Web page edit records
--- --- ---

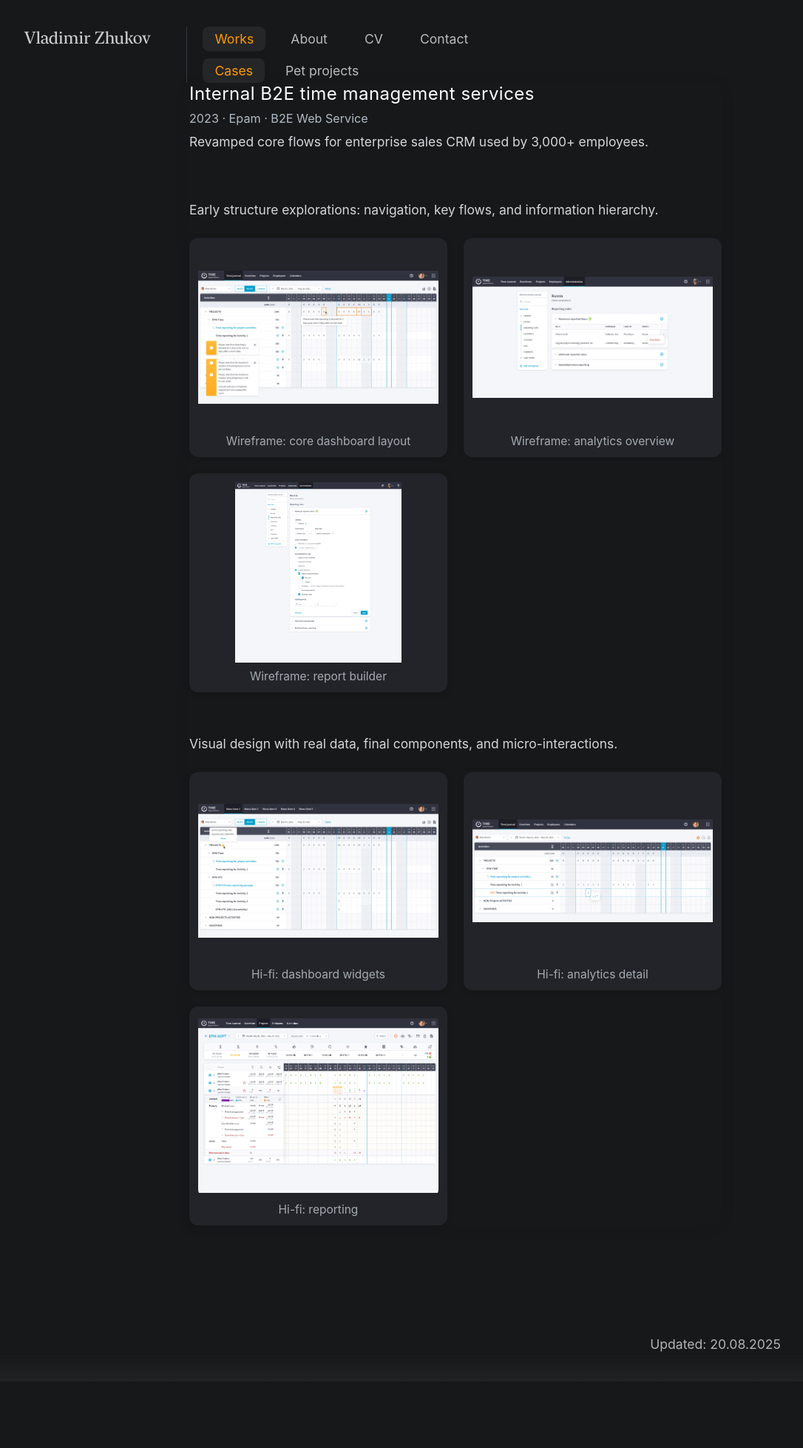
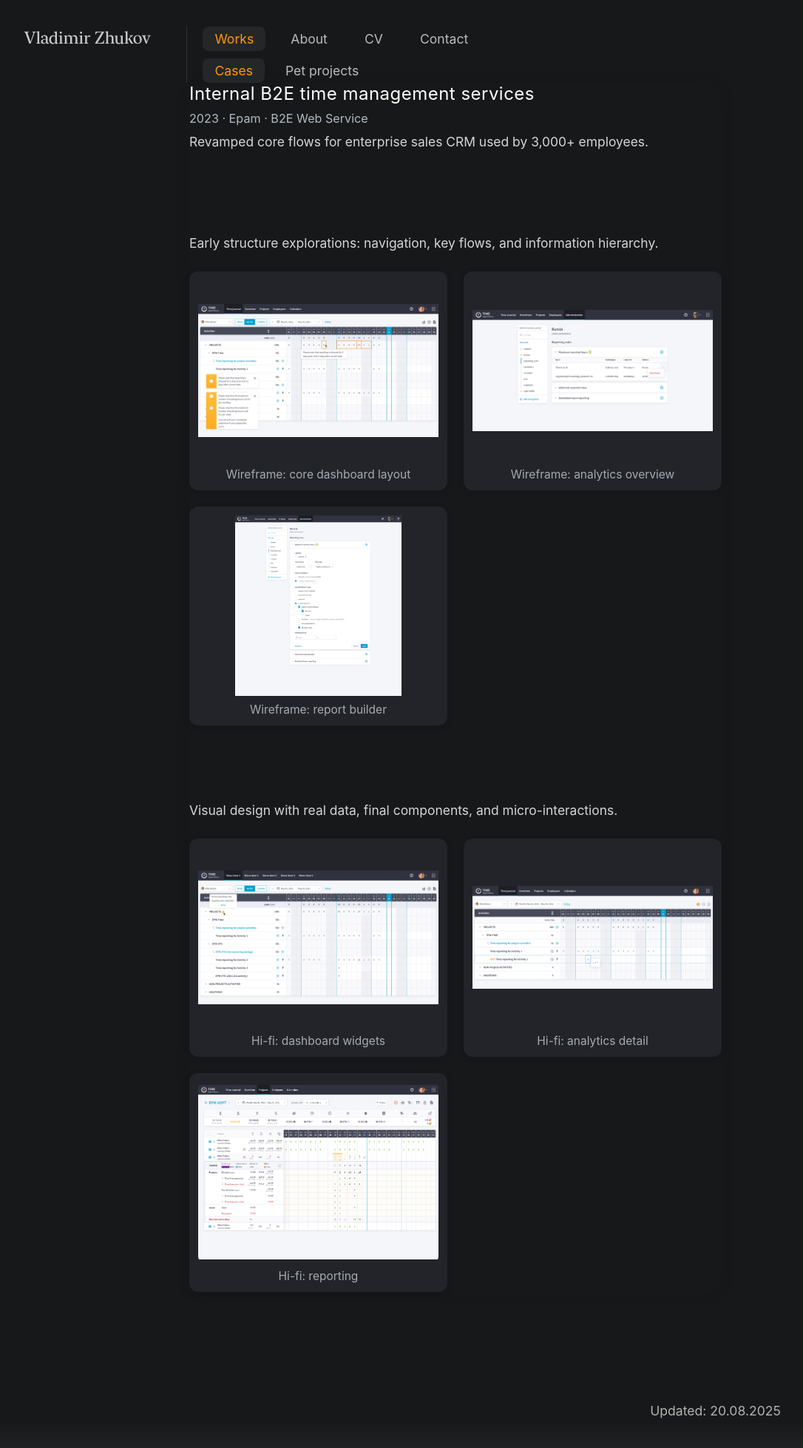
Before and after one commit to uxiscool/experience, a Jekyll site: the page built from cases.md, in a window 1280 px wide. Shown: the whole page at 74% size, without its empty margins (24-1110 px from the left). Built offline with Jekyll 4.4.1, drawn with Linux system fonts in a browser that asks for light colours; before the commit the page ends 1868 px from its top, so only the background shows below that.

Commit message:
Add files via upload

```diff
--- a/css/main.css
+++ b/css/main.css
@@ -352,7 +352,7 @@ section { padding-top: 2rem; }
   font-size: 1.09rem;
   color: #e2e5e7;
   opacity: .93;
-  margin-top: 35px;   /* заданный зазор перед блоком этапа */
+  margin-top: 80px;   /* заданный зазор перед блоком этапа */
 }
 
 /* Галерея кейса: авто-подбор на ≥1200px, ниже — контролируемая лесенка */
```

--- --- ---

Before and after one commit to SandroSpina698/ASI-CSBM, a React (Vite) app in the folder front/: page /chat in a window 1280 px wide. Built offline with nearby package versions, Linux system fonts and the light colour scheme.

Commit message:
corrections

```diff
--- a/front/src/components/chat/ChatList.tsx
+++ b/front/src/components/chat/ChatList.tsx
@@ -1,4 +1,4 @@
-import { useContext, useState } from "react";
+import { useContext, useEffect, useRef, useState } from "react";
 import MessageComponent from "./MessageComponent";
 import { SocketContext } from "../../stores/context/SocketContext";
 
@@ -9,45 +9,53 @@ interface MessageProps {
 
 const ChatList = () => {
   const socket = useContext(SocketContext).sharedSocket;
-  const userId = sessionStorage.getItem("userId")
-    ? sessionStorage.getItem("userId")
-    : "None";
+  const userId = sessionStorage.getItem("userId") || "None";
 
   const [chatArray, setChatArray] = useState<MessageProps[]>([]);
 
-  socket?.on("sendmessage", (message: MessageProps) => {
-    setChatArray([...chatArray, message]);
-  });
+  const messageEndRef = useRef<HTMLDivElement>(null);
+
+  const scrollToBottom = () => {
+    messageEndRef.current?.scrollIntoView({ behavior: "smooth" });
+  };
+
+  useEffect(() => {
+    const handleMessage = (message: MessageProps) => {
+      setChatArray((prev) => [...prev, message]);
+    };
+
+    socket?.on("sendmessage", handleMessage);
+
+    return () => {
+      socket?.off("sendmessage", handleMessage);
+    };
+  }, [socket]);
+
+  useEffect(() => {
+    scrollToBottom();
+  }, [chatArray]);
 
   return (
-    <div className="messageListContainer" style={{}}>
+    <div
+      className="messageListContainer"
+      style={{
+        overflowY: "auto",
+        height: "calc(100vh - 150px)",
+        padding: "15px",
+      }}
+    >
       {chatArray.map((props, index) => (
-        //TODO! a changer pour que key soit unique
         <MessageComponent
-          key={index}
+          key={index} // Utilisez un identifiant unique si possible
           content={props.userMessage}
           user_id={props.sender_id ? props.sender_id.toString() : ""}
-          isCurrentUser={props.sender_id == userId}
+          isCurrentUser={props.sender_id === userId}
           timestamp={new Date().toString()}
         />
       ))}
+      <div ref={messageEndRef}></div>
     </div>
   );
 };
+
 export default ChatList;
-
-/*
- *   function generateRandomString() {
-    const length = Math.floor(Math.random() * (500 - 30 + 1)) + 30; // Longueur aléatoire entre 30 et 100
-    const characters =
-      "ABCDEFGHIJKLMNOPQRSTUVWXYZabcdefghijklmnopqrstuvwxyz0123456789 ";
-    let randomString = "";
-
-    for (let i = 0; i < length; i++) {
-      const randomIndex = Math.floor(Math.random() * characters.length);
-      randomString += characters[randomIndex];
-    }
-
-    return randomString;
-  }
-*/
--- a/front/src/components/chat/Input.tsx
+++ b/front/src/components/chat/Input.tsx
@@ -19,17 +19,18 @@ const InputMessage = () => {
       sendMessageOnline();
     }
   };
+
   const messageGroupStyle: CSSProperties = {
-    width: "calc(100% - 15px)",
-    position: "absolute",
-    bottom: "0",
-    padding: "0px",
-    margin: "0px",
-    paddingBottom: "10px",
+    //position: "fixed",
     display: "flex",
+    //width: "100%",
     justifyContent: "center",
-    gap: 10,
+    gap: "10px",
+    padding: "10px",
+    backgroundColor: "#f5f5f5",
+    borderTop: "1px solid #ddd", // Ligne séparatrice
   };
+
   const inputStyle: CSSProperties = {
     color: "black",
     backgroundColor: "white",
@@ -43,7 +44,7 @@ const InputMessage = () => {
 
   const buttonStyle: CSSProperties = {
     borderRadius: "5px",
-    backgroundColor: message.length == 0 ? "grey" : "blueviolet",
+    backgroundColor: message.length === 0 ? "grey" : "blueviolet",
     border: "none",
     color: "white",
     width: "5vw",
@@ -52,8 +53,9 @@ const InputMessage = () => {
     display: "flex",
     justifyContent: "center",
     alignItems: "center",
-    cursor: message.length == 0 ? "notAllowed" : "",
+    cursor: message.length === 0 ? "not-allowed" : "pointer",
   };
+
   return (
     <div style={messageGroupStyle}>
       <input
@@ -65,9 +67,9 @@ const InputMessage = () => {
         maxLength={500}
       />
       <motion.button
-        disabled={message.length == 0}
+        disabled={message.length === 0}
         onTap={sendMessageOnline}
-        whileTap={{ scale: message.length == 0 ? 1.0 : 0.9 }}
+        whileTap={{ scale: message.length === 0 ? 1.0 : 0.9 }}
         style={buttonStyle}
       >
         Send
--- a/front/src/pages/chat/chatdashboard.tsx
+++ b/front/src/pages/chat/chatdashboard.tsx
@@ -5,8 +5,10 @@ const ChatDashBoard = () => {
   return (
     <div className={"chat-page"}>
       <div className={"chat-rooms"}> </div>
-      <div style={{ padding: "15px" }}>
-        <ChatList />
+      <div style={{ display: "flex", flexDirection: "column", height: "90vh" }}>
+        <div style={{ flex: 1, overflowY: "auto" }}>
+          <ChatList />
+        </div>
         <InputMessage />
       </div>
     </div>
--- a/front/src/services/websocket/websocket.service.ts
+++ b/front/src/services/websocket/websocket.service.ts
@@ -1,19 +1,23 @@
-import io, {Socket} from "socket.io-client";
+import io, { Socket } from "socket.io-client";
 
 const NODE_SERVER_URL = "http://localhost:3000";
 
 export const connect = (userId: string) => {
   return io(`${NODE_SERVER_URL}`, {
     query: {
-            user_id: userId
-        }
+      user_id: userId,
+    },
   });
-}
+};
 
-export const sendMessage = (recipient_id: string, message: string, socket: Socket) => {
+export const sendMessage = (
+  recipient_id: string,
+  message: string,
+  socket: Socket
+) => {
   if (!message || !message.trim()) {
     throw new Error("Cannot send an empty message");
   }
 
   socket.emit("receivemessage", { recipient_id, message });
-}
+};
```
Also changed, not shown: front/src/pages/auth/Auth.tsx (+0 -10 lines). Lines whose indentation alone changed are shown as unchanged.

--- --- ---

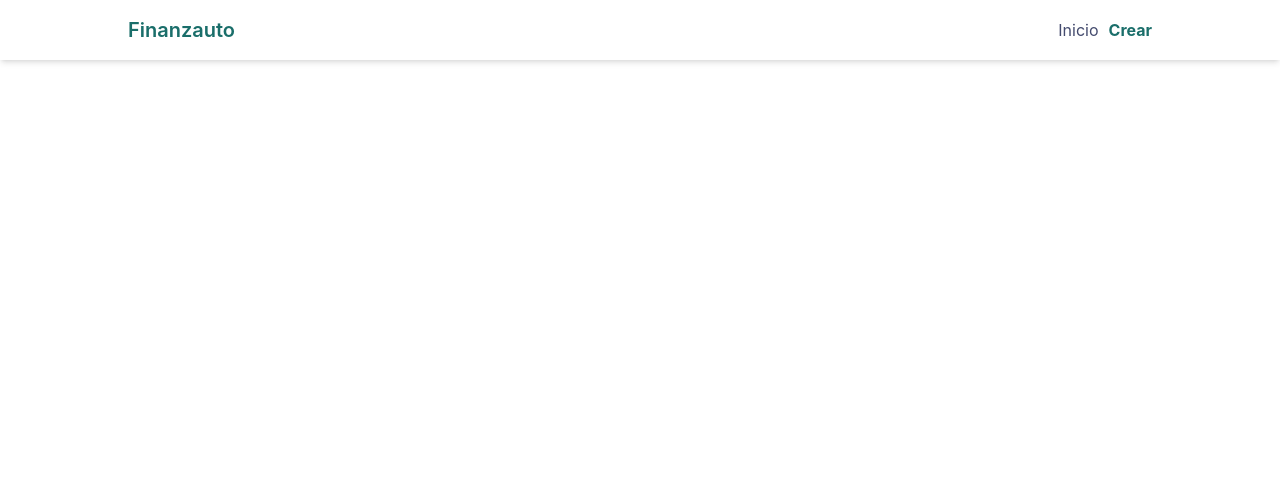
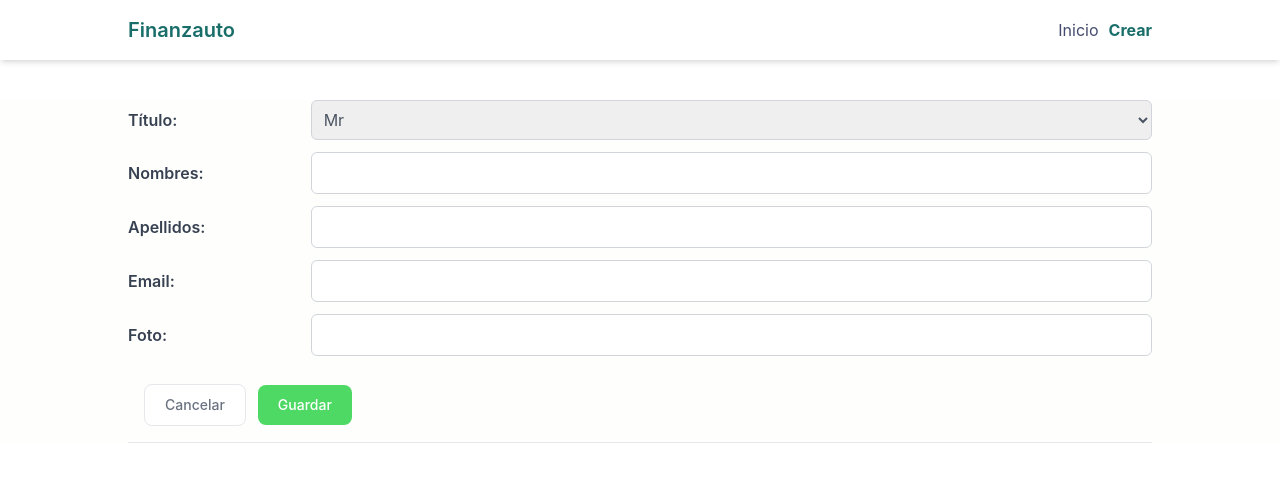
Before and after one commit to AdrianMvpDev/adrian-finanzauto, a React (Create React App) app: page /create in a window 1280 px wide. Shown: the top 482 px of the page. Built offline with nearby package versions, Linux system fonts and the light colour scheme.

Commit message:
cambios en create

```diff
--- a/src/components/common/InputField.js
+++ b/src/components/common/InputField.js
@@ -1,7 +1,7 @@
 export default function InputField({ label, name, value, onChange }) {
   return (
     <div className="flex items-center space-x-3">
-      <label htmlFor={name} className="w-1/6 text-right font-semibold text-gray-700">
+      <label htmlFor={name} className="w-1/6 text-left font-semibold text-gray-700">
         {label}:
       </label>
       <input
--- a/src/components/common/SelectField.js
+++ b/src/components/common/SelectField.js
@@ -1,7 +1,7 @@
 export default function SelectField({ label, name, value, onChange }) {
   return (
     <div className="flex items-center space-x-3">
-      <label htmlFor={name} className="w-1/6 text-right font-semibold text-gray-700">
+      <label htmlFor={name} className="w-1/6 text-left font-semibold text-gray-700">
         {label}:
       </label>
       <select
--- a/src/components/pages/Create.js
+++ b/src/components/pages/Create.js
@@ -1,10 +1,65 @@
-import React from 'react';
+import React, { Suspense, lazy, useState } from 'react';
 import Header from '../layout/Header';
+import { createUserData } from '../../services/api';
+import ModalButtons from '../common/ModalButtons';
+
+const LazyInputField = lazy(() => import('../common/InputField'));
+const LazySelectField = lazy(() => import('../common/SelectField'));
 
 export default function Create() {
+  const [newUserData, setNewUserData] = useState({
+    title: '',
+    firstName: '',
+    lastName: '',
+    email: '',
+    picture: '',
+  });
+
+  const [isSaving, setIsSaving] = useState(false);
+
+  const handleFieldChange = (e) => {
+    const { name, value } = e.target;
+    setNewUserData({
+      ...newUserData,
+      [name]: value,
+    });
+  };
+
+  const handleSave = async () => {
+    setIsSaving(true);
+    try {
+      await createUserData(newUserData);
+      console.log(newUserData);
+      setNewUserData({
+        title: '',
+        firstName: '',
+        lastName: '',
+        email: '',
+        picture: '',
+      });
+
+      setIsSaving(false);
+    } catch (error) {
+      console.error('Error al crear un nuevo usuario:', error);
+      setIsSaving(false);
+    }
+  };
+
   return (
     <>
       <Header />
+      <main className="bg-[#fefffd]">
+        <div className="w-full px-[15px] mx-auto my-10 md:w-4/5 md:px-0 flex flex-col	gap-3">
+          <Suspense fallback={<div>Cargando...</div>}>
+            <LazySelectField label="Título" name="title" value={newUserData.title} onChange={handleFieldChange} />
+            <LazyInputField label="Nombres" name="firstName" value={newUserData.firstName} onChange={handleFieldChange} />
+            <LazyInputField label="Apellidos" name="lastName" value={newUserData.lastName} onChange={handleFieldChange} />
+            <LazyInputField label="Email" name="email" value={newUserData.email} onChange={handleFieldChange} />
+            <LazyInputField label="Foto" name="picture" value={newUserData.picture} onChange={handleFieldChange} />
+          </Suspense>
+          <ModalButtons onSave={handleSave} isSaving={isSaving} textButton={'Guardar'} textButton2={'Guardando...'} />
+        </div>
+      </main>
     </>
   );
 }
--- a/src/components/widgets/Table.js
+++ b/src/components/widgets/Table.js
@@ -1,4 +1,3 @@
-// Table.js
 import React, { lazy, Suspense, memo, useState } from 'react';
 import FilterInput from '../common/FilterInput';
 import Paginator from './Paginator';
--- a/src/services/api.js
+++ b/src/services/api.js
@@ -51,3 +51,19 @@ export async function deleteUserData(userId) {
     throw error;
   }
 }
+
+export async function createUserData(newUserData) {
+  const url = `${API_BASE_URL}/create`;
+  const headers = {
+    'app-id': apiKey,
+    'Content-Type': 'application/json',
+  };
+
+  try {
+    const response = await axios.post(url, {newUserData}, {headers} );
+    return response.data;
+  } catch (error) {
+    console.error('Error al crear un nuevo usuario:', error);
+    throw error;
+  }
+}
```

--- --- ---

[Your objective]: Search the entries above for the word "InputMessage" and count the lines that hold it. Reply with only that number.

[Your solution]: 5